Educator, writer and documentarian based out of central China. Catch the full story at www.findthefabulist.com.
The Hermit and the Songbird
They flew no banners, the carts that snaked down the narrow, overgrown paths of the Mordenwood, but any who saw them would recognize them as vehicles of conquest. The cart in the lead was open to the air, drawn by draft horses in barding and filled with soldiers and their kit – two pikemen, four musketeers and a driver with a matchlock pistol secreted in his garb, each of them with a cuirass and a steel helmet. Behind it was a carriage with a compartment reinforced with iron bars; two pikeman minded the roof of the vehicle while the captain sat with the driver, wearing his fine steel broadsword and ornate pistol proudly. A pair of men on coursers rode at the flanks, occasionally prodding the thickets with their lancets and sweeping the path ahead.
Thus we shaped our ideal god. We sang in time to the digital hum And harmonized with its synthetic voice For we knew no other possibility.
The Western Dawn
There was a cloud following in the wake of the fleet when it came, a looming pall the color of a morning thunderhead resting atop a mountain's crown. This was the sign that the day would not be a normal one, that the world was soon to unfold into something we'd never expected. The sun vanished behind that strange cloud, and when it appeared again it was over a land made new.
On Squirrels, or: The Joy of the Unwilling Photo Subject
There's a story behind my first squirrel picture. I was coming home from a different photo opportunity - a little concert in an indie music store, perfectly lit to the eye but it might has well have been half a mile below the surface to the camera. As I passed through a small park, I noticed a single squirrel skulking around in front of an adjacent business. Inspiration struck: As long as I'm carrying this gear bag, why not try to get a shot of the little furball?
The Angel of El Escorial
Originally published in the Wavelengths anthology, June 2018. The notes in the pages that follow are a secret to all but God the Father and their author, Epifanio Artemio Felix, servant of the Holy Mother Church and bearer and translator of the Holy Scripture in the name of Bishop of Rome and the Father General of the Society of Jesus. That I have kept the contents of this pamphlet a secret is my greatest sin, and I have begged forgiveness from the Lord for my cowardice. In the name of my life, my reputation and my station, I concealed the marvel that we discovered in the foothills of Sierra de Guadarrama. In my defense, however feeble, I feared the impact that the entity would have on an empire that stands on a foundation that even still erodes. My prayers are that this information be found in a time of stability when the information can be used to the greater glory.
Cheery Little Monochrome World
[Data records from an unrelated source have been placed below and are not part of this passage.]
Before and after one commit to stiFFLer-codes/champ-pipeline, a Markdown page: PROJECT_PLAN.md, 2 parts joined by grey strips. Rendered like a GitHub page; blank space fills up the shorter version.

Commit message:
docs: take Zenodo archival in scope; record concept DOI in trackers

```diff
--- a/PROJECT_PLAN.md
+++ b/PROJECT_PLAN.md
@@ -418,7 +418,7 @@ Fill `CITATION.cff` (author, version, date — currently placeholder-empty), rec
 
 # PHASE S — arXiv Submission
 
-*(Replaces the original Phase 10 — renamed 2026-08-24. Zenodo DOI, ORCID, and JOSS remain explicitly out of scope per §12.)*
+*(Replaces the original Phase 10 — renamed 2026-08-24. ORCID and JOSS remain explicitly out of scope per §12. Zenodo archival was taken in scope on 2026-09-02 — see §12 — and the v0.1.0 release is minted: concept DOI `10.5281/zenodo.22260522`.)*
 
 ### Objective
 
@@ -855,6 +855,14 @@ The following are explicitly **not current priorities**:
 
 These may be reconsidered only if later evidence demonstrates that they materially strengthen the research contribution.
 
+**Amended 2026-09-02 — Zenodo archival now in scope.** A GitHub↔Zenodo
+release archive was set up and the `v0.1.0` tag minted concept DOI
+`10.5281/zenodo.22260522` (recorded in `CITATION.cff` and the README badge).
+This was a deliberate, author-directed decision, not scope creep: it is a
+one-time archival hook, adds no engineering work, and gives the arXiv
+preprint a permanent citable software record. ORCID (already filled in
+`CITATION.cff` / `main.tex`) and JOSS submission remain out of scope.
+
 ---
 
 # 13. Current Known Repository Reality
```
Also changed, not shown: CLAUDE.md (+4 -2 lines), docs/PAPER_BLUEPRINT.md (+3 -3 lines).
Daniel's stomach folded twice over upon itself as the subway train squirmed through the network of uniform concrete veins that ran beneath the city streets. It wasn't that the ride was a rough one – transportation services were excellent in whatever city this was (the name eluded him for the moment but the subway was good anywhere you went). The teal interior walls were cleanly scrubbed, the comfort filters doing superb work in cleansing the air of the aromas of perspiration, fast food, and cigarette smoke. It was enough to make one feel sorry for the drivers on the streets above whose own personal vehicles – produced as they were by dinosaur companies that yet resisted the call of rationality – had no similar guarantee of sanitation and comfort. No, if there was anything tightening the vise on Daniel's gut, it was internal – jet lag, exhaustion, stress, all the unpleasant hallmarks of an otherwise prestigious position. Experience had not yet gifted him with a tolerance for the mental and physical rigors of constant travel.
A Brief Guide to Worldbuilding (And Why It's Not That Important)
"Worldbuilding" is one of those concepts that ebbs and flows in writing communities. It's a non-topic, and then suddenly it's the only thing anyone wants to talk about - and when worldbuilding is at its high water mark, there are resources in abundance to address it. There are checklists, map builders, podcasts, worksheets, books, and hundreds if not thousands of articles on this allegedly all-important topic. At times it seems like the only thing an aspiring novelist should care about.
The Seven Deadly Sins of Dialogue Tags
How many people have written posts on this exact topic? Dozens? No doubt. Hundreds? I'd believe it. They keep writing them because it's an area where the point never sinks in. To the novice writer - almost invariably afraid of repetition - getting creative with dialogue tags just makes sense, no matter how many times people tell them not to do it.